Instructions to follow:
If a line below includes the string "AcrossU", copy it.

Data provided:
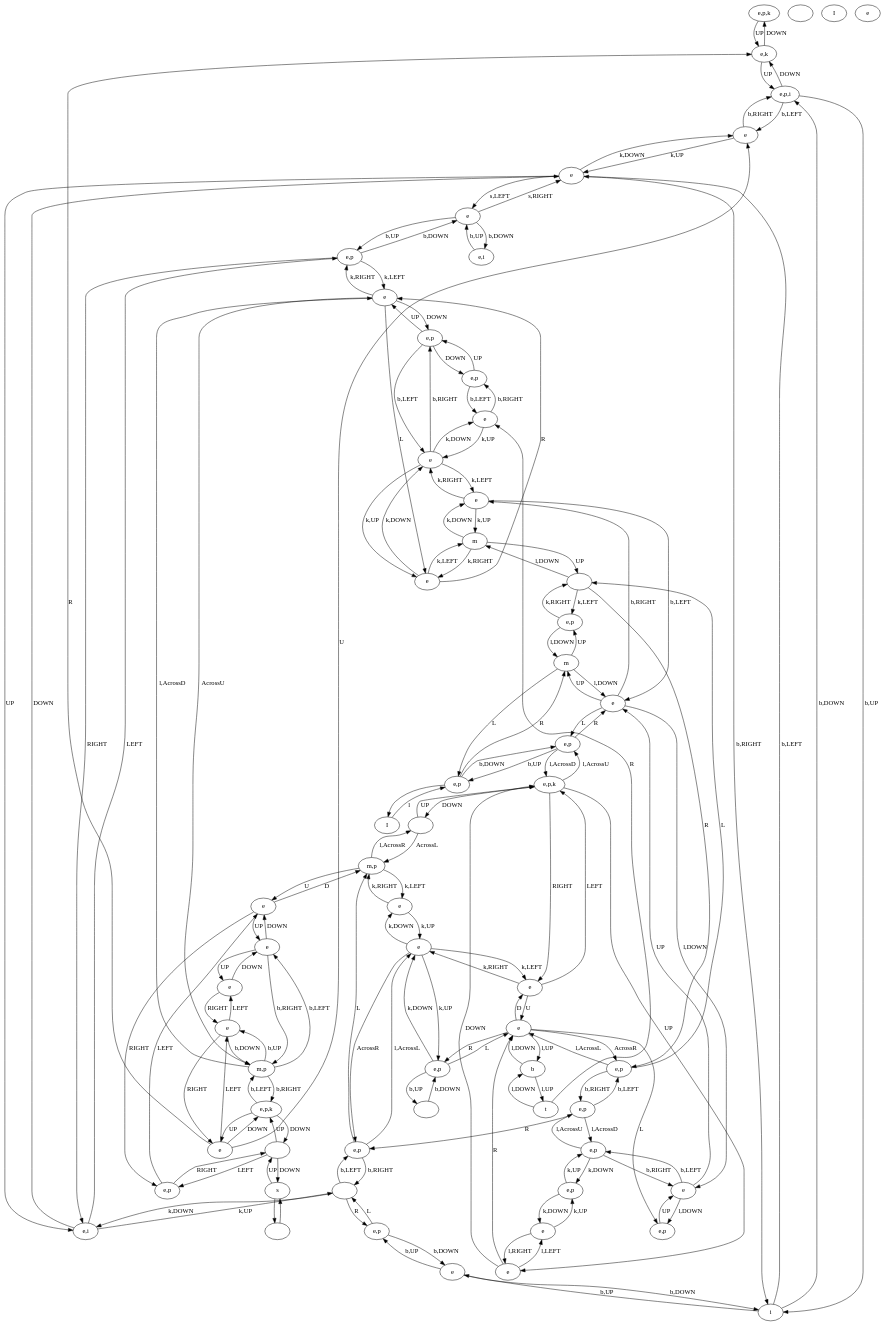
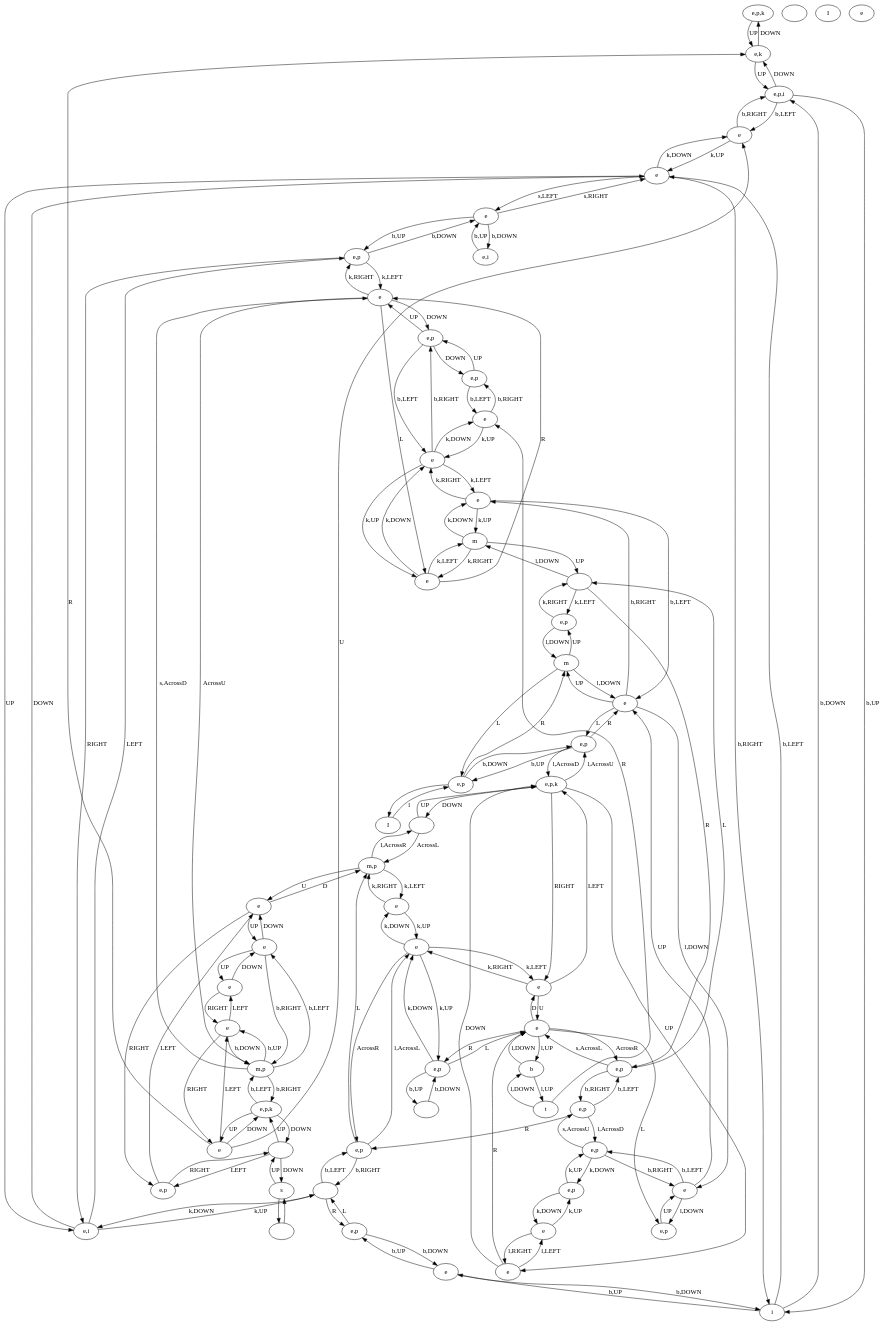
The diagram in data/VGLC/Zelda/Graph Processed/tloz9_1_flip.dot (schrum2/MM-NEAT), drawn with Graphviz before and after one commit. The commit also changed 4 other files, not shown here.

```diff
--- a/data/VGLC/Zelda/Graph Processed/tloz9_1_flip.dot
+++ b/data/VGLC/Zelda/Graph Processed/tloz9_1_flip.dot
@@ -185,11 +185,11 @@
 5 -> 33 [label="AcrossL"]
 55 -> 16 [label="l,AcrossD"]
 16 -> 55 [label="l,AcrossU"]
-57 -> 23 [label="l,AcrossU"]
+57 -> 23 [label="s,AcrossU"]
 23 -> 57 [label="l,AcrossD"]
 15 -> 22 [label="AcrossR"]
-22 -> 15 [label="l,AcrossL"]
-45 -> 2 [label="l,AcrossD"]
+22 -> 15 [label="s,AcrossL"]
+45 -> 2 [label="s,AcrossD"]
 2 -> 45 [label="AcrossU"]
 12 -> 37 [label="s,RIGHT"]
 37 -> 12 [label="s,LEFT"]
```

Result:
 16 -> 55 [label="l,AcrossU"]
-57 -> 23 [label="l,AcrossU"]
+57 -> 23 [label="s,AcrossU"]
 2 -> 45 [label="AcrossU"]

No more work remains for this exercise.